Fridtjof Nansen : biography
At school, Nansen worked adequately without showing any particular aptitude. Studies took second place to sports, or to expeditions into the forests where he would live "like Robinson Crusoe" for weeks at a time.Scott, pp. 11–12 Through such experiences Nansen developed a marked degree of self-reliance. He became an accomplished skier and a highly proficient skater. Life was disrupted when, in the summer of 1877, Adelaide Nansen died suddenly. Distressed, Baldur Nansen sold the Store Frøen property and moved with his two sons to Christiania.Huntford, pp. 16–17 Nansen’s sporting prowess continued to develop; at 18 he broke the world one-mile (1.6 km) skating record, and in the following year won the national cross-country skiing championship, a feat he would repeat on 11 subsequent occasions.
Theories and plans
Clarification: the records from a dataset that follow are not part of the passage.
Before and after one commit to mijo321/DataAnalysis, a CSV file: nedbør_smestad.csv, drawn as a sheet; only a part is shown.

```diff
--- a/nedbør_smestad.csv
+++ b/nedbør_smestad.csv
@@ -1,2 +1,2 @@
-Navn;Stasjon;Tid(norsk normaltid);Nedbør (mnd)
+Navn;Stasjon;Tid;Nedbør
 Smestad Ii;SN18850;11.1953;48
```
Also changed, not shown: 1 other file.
Nansen chose Colin Archer, Norway’s leading shipbuilder and naval architect, to design and build a suitable ship for the planned expedition. Using the toughest oak timbers available, and an intricate system of crossbeams and braces throughout its length, Archer built a vessel of extraordinary strength. Its rounded hull was designed so that it would slip upwards out of the grip of packing ice. Speed and sailing performance were secondary to the requirement of making the ship a safe and warm shelter during a predicted lengthy confinement. With an overall length of and a beam of , the length-to-beam ratio of just over three gave the ship its stubby appearance,Huntford, pp. 192–197 justified by Archer thus: "A ship that is built with exclusive regard to its suitability for [Nansen’s] object must differ essentially from any known vessel."Nansen (1897), Vol. I p. 60 The ship was launched by Eva Nansen at Archer’s yard at Larvik, on 6 October 1892, and was named Fram, in English "Forward".
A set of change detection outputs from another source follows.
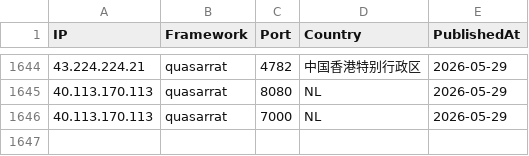
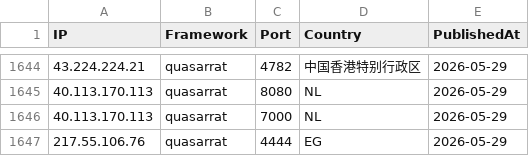
Before and after one commit to newtonpaul-hunting/c2-iocs, a CSV file: c2_sightings.csv, drawn as a sheet; only a part is shown, gaps mark what is left out; the diff names each change by its address in the sheet, - before the commit and + after, or states it on an @@ line.

Commit message:
add 217.55.106.76 (quasarrat)

```diff
--- a/c2_sightings.csv
+++ b/c2_sightings.csv
+row 1647: 217.55.106.76 | quasarrat | 4444 | EG | 2026-05-29
```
From thousands of applicants, Nansen selected a party of twelve. Otto Sverdrup from the Greenland expedition was appointed captain of Fram and second-in-command of the expedition. Competition for places on the voyage was such that reserve Army lieutenant and dog-driving expert Hjalmar Johansen signed on as ship’s stoker, the only position available.Nansen (1897), Vol. I pp. 78–81Huntford, pp. 222–223
Into the ice
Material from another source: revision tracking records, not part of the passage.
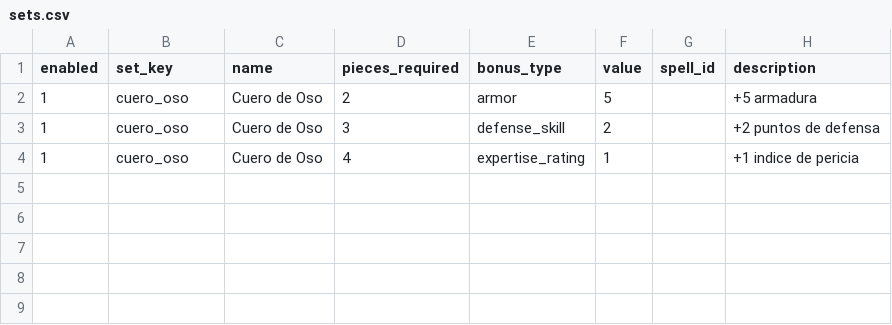
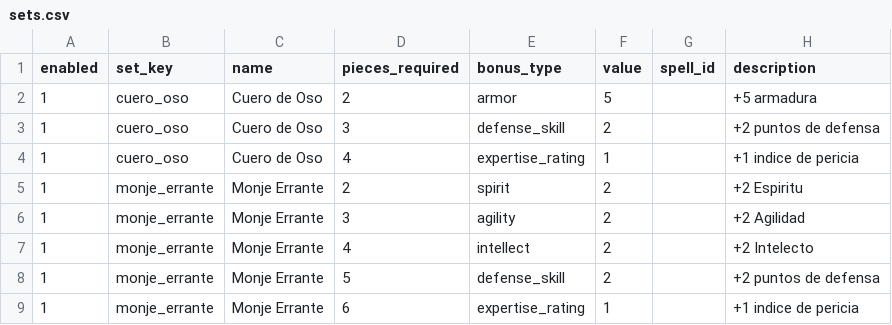
Before and after one commit to sageoffroy/adventurer-core, a CSV file: modules/mod-adventurer-gauntlet/data/items/sets.csv, drawn as a sheet.

Commit message:
Define Monje Errante set bonuses

```diff
--- a/modules/mod-adventurer-gauntlet/data/items/sets.csv
+++ b/modules/mod-adventurer-gauntlet/data/items/sets.csv
@@ -4 +4,6 @@ enabled;set_key;name;pieces_required;bonus_type;value;spell_id;description
 1;cuero_oso;Cuero de Oso;4;expertise_rating;1;;+1 indice de pericia
+1;monje_errante;Monje Errante;2;spirit;2;;+2 Espiritu
+1;monje_errante;Monje Errante;3;agility;2;;+2 Agilidad
+1;monje_errante;Monje Errante;4;intellect;2;;+2 Intelecto
+1;monje_errante;Monje Errante;5;defense_skill;2;;+2 puntos de defensa
+1;monje_errante;Monje Errante;6;expertise_rating;1;;+1 indice de pericia
```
Fram left Christiania on 24 June 1893, cheered on by thousands of well-wishers.Huntford, pp. 206–207 After a slow journey around the coast, the final port of call was Vardø, in the far north-east of Norway. Fram left Vardø on 21 July, following the North-East Passage route pioneered by Nordenskiöld in 1878–79, along the northern coast of Siberia. Progress was impeded by fog and ice conditions in the mainly uncharted seas.Scott, pp. 128–135 The crew also experienced the dead water phenomenon, where a ship’s forward progress is impeded by friction caused by a layer of fresh water lying on top of heavier salt water.Huntford, pp. 234–237 Nevertheless, Cape Chelyuskin, the most northerly point of the Eurasian continental mass, was passed on 10 September. Ten days later, as Fram approached the area in which Jeannette had been crushed, heavy pack ice was sighted at around latitude 78°N. Nansen followed the line of the pack northwards to a position recorded as 78°49′N, 132°53′E, before ordering engines stopped and the rudder raised. From this point Fram’s drift began.Huntford, pp. 238–240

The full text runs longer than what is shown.